The piston ring set and the piston must be engineered to complement each other from a standpoint of clearance between the back of the piston ring and the bottom of the piston groove. This clearance is referred to as back clearance. If the clearance is not sufficient, severe engine damage can result when the piston and rings are installed in the engine.
The sketch in Figure 1 illustrates groove depths of a piston.
It is simple to check compression ring back clearance. Place the outer diameter (O.D.) of the piston ring fully into the piston groove as illustrated in Figure 2.
No portion of the inside diameter (I.D.) should protrude beyond the piston land.
Oil rings are more difficult to check. However, by placing the oil rails and expander together as they would be assembled and inserting as shown, it can determine if back clearance exists. Minimum clearance should be .0 15?.
Pistons are designed to have considerable more clearance in the ring land area than in the skirt area. Be sure the ring or ring assembly does not protrude beyond the groove lands. The designed in head clearance will ensure sufficient clearance behind the ring when the piston is installed in the cylinder.

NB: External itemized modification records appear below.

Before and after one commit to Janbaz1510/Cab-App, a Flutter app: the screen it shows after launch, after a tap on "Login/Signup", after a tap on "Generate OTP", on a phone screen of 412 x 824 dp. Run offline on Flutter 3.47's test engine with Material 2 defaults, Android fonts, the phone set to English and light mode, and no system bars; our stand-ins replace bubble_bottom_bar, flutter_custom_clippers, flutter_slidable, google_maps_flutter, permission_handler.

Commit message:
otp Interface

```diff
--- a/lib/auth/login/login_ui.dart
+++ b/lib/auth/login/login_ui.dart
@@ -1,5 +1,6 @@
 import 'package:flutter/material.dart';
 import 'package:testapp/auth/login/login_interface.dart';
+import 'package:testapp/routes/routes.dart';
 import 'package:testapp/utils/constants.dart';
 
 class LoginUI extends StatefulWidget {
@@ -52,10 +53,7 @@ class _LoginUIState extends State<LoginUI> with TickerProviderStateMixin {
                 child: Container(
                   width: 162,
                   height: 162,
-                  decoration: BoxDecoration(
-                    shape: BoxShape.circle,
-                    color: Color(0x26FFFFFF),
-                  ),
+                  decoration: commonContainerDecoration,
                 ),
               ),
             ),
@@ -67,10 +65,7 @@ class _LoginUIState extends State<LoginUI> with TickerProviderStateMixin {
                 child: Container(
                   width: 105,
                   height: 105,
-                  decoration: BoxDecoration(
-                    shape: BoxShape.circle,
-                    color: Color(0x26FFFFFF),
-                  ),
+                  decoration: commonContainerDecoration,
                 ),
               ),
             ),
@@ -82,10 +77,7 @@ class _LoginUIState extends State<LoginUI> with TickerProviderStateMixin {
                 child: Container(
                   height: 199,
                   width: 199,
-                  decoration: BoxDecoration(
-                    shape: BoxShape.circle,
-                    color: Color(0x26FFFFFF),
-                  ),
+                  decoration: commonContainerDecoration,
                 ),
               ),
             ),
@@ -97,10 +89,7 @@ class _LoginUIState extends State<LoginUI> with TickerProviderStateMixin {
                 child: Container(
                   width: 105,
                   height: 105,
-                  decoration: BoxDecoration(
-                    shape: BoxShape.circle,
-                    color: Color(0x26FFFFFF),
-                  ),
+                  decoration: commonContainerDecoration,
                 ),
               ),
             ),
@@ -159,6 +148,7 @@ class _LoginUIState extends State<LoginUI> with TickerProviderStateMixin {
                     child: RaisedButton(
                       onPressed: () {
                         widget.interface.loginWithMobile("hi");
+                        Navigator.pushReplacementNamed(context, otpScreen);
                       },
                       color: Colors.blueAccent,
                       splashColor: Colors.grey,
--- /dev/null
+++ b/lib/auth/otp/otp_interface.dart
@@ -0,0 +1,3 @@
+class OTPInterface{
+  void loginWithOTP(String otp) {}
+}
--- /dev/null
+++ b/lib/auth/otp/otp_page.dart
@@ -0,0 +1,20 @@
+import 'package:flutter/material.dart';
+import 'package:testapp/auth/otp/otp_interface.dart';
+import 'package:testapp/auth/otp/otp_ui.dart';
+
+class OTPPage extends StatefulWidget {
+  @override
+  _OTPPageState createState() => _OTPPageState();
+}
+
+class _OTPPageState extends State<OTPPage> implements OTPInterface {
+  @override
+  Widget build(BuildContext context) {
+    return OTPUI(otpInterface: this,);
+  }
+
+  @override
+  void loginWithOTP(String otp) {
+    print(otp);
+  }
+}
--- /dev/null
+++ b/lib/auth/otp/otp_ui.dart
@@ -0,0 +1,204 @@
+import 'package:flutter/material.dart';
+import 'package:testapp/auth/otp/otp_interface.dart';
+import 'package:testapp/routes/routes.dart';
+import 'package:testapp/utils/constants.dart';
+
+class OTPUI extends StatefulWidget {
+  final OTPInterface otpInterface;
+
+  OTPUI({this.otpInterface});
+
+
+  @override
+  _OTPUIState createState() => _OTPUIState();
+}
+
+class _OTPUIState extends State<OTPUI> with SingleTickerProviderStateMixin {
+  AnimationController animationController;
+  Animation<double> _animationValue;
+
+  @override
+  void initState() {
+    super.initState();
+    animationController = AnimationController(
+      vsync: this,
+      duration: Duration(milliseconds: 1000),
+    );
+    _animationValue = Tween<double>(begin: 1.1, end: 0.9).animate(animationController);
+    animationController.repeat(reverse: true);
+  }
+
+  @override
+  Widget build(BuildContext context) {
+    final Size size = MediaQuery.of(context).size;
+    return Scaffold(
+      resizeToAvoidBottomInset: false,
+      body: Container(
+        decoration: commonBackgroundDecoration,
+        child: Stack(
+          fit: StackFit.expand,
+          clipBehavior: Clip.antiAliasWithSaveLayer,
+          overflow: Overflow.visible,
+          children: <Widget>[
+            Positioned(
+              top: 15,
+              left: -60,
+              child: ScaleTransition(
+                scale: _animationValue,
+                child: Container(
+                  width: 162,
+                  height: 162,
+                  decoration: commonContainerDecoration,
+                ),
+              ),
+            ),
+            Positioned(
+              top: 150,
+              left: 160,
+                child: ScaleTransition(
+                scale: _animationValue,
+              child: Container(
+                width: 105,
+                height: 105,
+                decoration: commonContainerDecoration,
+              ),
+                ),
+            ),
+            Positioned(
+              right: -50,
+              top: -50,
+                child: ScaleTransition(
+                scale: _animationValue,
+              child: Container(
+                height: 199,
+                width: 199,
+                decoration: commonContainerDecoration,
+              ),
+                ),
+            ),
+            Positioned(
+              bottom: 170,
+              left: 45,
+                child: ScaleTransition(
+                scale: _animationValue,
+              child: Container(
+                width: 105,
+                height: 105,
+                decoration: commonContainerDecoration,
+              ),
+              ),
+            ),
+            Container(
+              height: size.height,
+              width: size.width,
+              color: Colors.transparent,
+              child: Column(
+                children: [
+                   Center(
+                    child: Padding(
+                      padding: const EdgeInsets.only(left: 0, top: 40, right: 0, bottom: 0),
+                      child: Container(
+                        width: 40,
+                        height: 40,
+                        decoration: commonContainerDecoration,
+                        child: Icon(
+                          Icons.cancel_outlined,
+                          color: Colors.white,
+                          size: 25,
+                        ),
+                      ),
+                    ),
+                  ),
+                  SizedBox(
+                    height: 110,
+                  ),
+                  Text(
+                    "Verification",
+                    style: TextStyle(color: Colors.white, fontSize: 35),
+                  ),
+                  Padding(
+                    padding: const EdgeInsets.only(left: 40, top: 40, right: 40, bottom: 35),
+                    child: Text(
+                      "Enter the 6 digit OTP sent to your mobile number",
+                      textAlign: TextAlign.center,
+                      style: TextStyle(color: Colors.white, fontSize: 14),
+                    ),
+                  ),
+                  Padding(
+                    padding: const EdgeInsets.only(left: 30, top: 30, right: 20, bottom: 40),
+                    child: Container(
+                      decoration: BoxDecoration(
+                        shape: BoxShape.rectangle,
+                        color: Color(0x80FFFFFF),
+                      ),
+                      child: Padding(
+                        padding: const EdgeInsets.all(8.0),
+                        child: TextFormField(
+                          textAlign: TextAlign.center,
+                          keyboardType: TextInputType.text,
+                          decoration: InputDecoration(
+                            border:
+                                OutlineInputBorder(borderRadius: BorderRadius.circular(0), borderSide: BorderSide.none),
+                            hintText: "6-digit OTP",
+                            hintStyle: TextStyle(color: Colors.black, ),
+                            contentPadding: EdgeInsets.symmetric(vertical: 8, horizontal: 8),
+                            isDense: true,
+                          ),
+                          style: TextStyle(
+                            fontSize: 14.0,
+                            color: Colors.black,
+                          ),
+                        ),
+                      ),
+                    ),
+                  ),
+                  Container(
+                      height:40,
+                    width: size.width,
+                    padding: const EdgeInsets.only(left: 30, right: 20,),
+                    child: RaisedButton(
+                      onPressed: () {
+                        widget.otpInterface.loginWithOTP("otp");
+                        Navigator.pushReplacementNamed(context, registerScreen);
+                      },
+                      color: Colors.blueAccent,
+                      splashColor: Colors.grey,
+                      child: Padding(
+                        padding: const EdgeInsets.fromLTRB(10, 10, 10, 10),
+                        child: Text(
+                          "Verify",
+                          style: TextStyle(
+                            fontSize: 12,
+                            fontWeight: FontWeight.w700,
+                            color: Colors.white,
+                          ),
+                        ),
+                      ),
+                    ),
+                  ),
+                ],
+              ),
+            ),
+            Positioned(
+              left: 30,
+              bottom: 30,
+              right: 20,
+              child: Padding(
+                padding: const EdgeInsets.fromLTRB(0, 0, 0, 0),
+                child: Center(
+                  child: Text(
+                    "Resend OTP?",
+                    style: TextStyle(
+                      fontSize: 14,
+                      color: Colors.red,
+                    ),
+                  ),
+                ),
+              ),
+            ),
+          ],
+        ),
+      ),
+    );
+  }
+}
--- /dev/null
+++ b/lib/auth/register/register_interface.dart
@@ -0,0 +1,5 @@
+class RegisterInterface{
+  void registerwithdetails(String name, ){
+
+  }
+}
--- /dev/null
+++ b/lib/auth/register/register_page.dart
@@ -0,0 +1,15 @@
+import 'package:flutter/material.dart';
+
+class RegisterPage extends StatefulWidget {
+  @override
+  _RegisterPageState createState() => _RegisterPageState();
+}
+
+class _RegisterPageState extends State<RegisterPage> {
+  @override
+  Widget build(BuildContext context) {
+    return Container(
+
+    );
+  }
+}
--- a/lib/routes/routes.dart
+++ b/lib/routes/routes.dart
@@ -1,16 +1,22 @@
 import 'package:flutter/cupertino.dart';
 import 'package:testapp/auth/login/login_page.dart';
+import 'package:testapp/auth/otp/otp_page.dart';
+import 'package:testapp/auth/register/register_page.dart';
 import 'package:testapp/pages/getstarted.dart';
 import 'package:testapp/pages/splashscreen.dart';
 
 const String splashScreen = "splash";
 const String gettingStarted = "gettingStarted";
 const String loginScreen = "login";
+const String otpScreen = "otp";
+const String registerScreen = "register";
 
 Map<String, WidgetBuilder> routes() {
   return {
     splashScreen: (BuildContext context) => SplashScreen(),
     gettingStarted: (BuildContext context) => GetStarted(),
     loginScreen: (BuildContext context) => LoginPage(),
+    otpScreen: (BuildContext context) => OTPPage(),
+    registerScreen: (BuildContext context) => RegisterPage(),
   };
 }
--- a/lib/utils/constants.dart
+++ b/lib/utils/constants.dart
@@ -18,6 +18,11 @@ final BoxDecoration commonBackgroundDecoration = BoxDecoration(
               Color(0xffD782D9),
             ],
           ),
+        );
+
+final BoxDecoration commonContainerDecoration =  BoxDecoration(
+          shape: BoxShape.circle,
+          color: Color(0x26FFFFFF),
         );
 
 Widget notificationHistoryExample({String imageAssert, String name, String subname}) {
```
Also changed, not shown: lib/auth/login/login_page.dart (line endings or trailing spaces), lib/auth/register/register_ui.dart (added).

In situations where piston grooves are deeper, the oil ring can be difficult to install because the oil ring assembly tends to "pop off" the piston. Once the rings are installed, however, they will perform properly even though there is more than normal back clearance. Some engine manufacturers have changed piston dimensions within an engine model making it necessary to catalog two piston ring sets, deep groove, and shallow groove within one engine model.
Source: Hastings Piston Rings